The creepy floating polka-goat the archaeologist would shoo.
Now this would cause the polka-goats to fly into a rage
And they would try to trap him in a polka-dotted cage.
However, since a spirit lacks material limbs and such,
Their efforts would not harm the archaeologist that much.
But still, our archaeologist's a chickenhearted guy,
So we will let him run from all those death-goats in the sky.
The archaeologist would tell this to reporters at the Post,
Who'd then demand some evidence for polka-dotted ghosts.
But if they send reporters with their cameras to get proof,
Then surely through their brains a good idea will go Poof!
The polka-goats will form a plan to conquer the whole earth.
And as for polka-goatsy plans, I'm sure 'twill have great worth.
But when you take into account that goats have little brains,
It seems that goatsy global war will not grace these quatrains.

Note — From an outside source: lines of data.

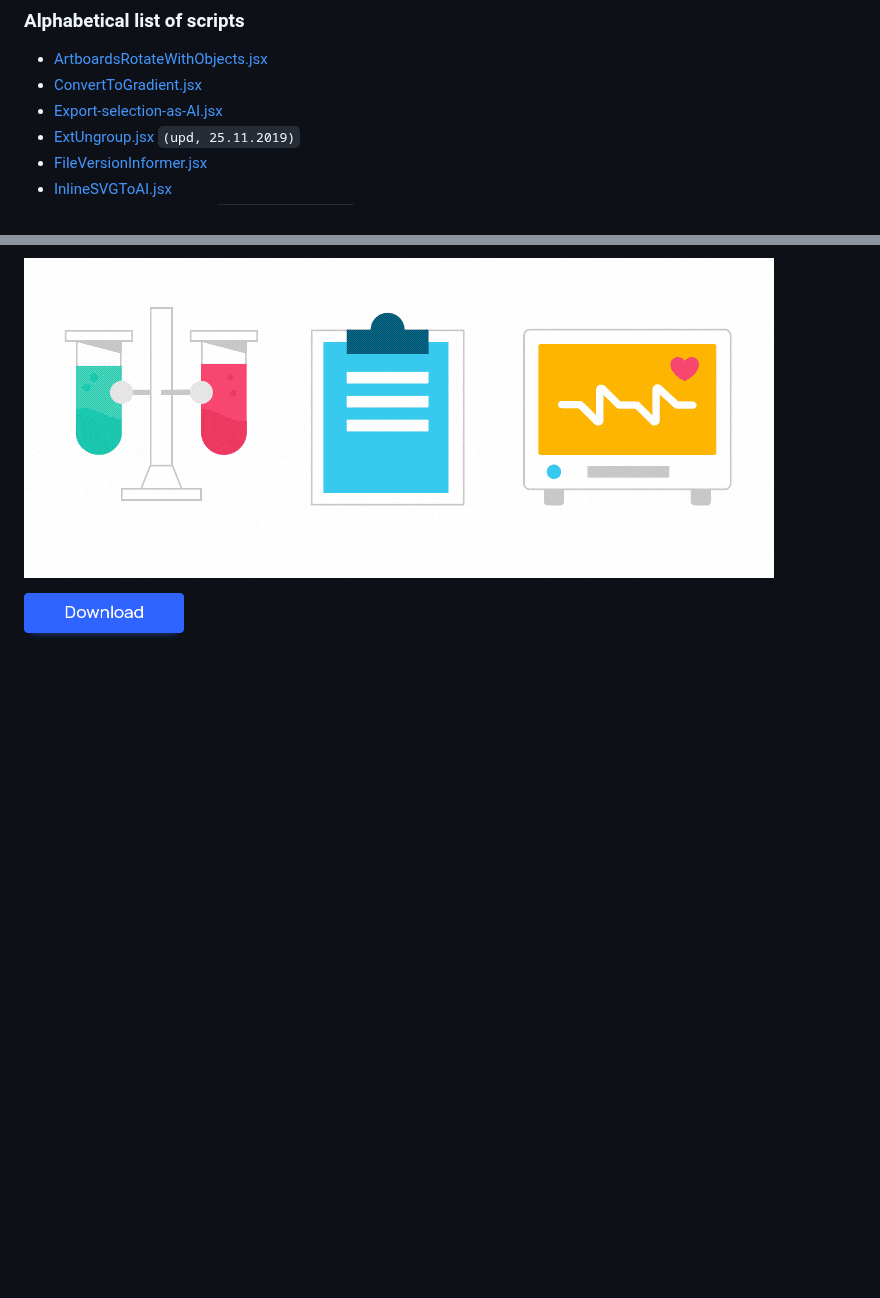
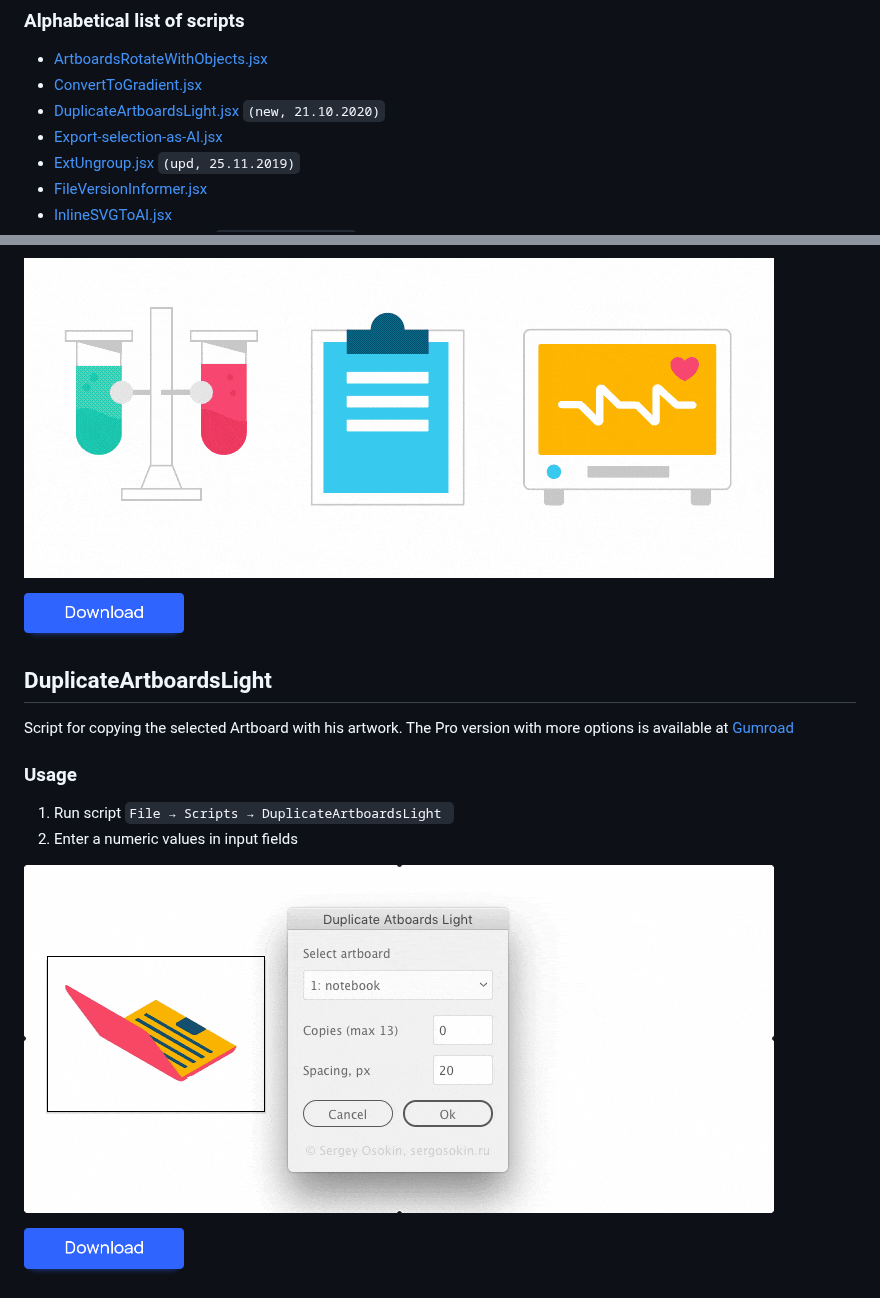
Before and after one commit to creold/illustrator-scripts, a Markdown page: README.md, 2 parts joined by grey strips. Rendered like a GitHub page; pictures changed too: images/demo-DuplicateArtboardsLight.gif (added); blank space fills up the shorter version.

```diff
--- a/README.md
+++ b/README.md
@@ -11,6 +11,7 @@ The descriptions for each file can be found in the file's header text. Test envi
 ### Alphabetical list of scripts
 * [ArtboardsRotateWithObjects.jsx]
 * [ConvertToGradient.jsx]
+* [DuplicateArtboardsLight.jsx] `(new, 21.10.2020)`
 * [Export-selection-as-AI.jsx]
 * [ExtUngroup.jsx] `(upd, 25.11.2019)`
 * [FileVersionInformer.jsx]
@@ -107,6 +109,21 @@ What's new: The script now works with the RGB and CMYK document profile, Spot &
 3. Enter a numeric values in input fields
 
 ![ConvertToGradient](images/demo-ConvertToGradient.gif)
+
+<a href="http://bit.ly/2M0j95N">
+  <img width="160" height="49" src="images/download.png">
+</a>
+
+## DuplicateArtboardsLight
+
+Script for copying the selected Artboard with his artwork. The Pro version with more options is available at [Gumroad](https://gumroad.com/sergosokin)
+
+### Usage
+
+1. Run script `File → Scripts → DuplicateArtboardsLight `
+2. Enter a numeric values in input fields
+
+![ConvertToGradient](images/demo-DuplicateArtboardsLight.gif)
 
 <a href="http://bit.ly/2M0j95N">
   <img width="160" height="49" src="images/download.png">
```
Also changed, not shown: other parts of README.md (+1 -0 lines), 1 other file.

So, back to where the story was, reporters, 'round the clock
Will find Mount Steve, where legends say, the polka-goats do flock.
The media will capture footage of these glorious beasts,
And they will flood the newspapers with photographic feasts.
The public will devour this, with feverish amaze.
The nature filmers, they will film where polka-goats did graze.
And all the while, these ghostly goats will grow their intellect
Until at last, a change their growing science will affect.
The spirits of the polka-goats will find a way to grow
New polka-dotted bodies, though at first they will be slow.
But gradually their scientists will increase their subtle skill,
Until at last, with polka-horns, the humans they will kill.
Despite the goatsy overlords that rule o'er all mankind,
Resistance groups across the globe will join their force and minds.
They'll have a good idea, and from rubble from the war,
They'll make an arsenal of things no man has shot before.
And so the conquered Sapiens who fight the polka-goats
Will with their good ideas make the polka-rulers toast.
Mankind with joy will celebrate their freedom from the reign
Of polka-dotted monsters - goats that gave them so much pain.
The great assumption here is that the archaeologist,
Though slightly grazed, in general, the good idea missed.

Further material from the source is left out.